The culture establishes norms of acceptable behavior on a team, either explicitly or implicitly conveying to members what is allowed and what is not. These norms can dictate to team members how to behave, communicate, cooperate, and deal with conflict. When clear norms are established, everyone on a team is more likely to abide by them.
The culture creates the atmosphere that permeates every aspect of a team’s experience. Is the atmosphere relaxed or intense? Supportive or competitive?
All of these qualities of a culture have real implications for how the team functions, how its members get along, and, crucially, how the athletes on the team ski and the results they get. When a team has a defined culture that is understood and accepted by all of its members, they feel an implicit pressure (in the good sense) to support that culture.
Your goal is to create a team culture that nurtures individual and team growth, success, and fun.
Three Pillars of Team Culture
A team culture is comprised of three essential pillars that support all team functioning and performance: values, attitudes, and goals.
Values are defined as principles or standards of behavior; your judgment of what is important in life. Values are so important because they guide the decisions and choices you and your racers make as a team and as individuals. Whatever you value most is where you will devote your time, effort, and energy. Here is a list of values that I believe are essential for ski racing success:
- Ownership/no excuses
- Hard work/best effort
- Respect of self and competition
Attitudes are defined as the way you think and feel about something. Attitudes are vital because they guide how racers think, feel, and act toward their ski racing. Here is a list of attitudes that I think are helpful in ski racing:
- Process, not outcome
- Challenge, not threat
- Seek out discomfort
- Mistakes and failure are good
- Never give up
I define goals as the object of a person’s ambition or effort; an aim or desired result. As you know so well, goals are vital for racers to motivate them and to direct their efforts.

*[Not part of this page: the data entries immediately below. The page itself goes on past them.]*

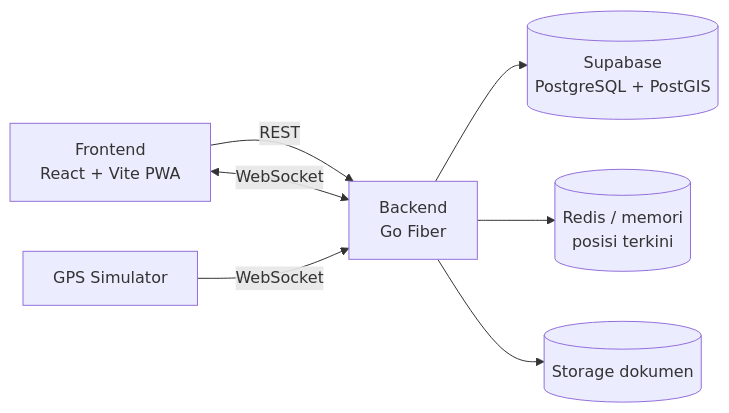
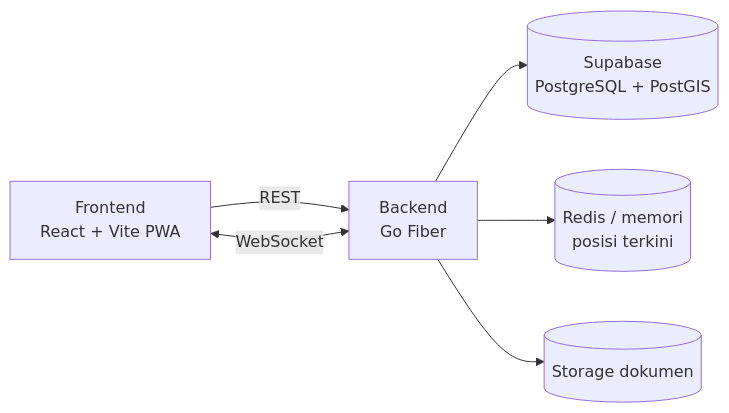
Before and after one commit to angkot-live/angkot-live: the first of 5 diagrams in docs/PRD.md, drawn with Mermaid. The commit also changed other lines of this file and 38 other files, not shown here.

````diff
--- a/docs/PRD.md
+++ b/docs/PRD.md
@@ -201,9 +203,8 @@
 ```mermaid
 flowchart LR
     FE["Frontend<br/>React + Vite PWA"] -->|REST| API["Backend<br/>Go Fiber"]
     FE <-->|WebSocket| API
     API --> DB[("Supabase<br/>PostgreSQL + PostGIS")]
     API --> MEM[("Redis / memori<br/>posisi terkini")]
     API --> FS[("Storage dokumen")]
-    SIM["GPS Simulator"] -->|WebSocket| API
 ```
````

Here are some goals that I believe are useful for a team:
- Support and communication
- Process focus
- Consistently fast
- Respond positively to adversity
- Total preparation
- Bring it
- No regrets/take your shot!
- Have fun
For values, attitudes, and goals, the above lists are just suggestions and you should work with your athletes to create values, attitudes, and goals that best fit your team.
How a Team Culture Develops
Coaches can allow the culture of their team develop in one of two ways. First, it can emerge naturally as an expression of its individual members. The benefits to this organic approach is that team members feel a sense of ownership for the culture because they created it. But there is a risk that the creation of the team will be unfairly shaped by one or a few team members who may be particularly assertive or controlling, leaving other members of the team feeling marginalized and powerless. And a real danger can arise when the team culture is hijacked by a small subset of the team who are more interested in exerting their own power over the team, however unhealthy it might be. The result can be a truly toxic culture that serves neither the best interests of the team as a whole or its individual members.
The second approach, and the one that I recommend, is for coaches to take an active (though not dominating) role in the creation of a team culture. Through your leadership and open discussions with team members, your team can identify the values, attitudes, and goals that you and they want to act as the foundation of the team culture. This collaborative approach to team culture will ensure that everyone on the team feels a sense of ownership for the culture and, as a result, are more likely to live by its mandates.
Tools for Building a Team Culture
There are also some specific things you can do to actively develop and foster a healthy team culture.
- Be explicit in defining your team’s values, attitudes, and goals (make lists!).
- Identify and enlist team leaders to support the team culture.
- Provide opportunities to build team culture.
- Create shared responsibilities in which team members have to work together.
- Create team rituals such a pre-race dinners or after-race cool-downs.
- Schedule weekly check-ins to get feedback about how things are going.
- Recognize teachable moments and use them to encourage your team culture.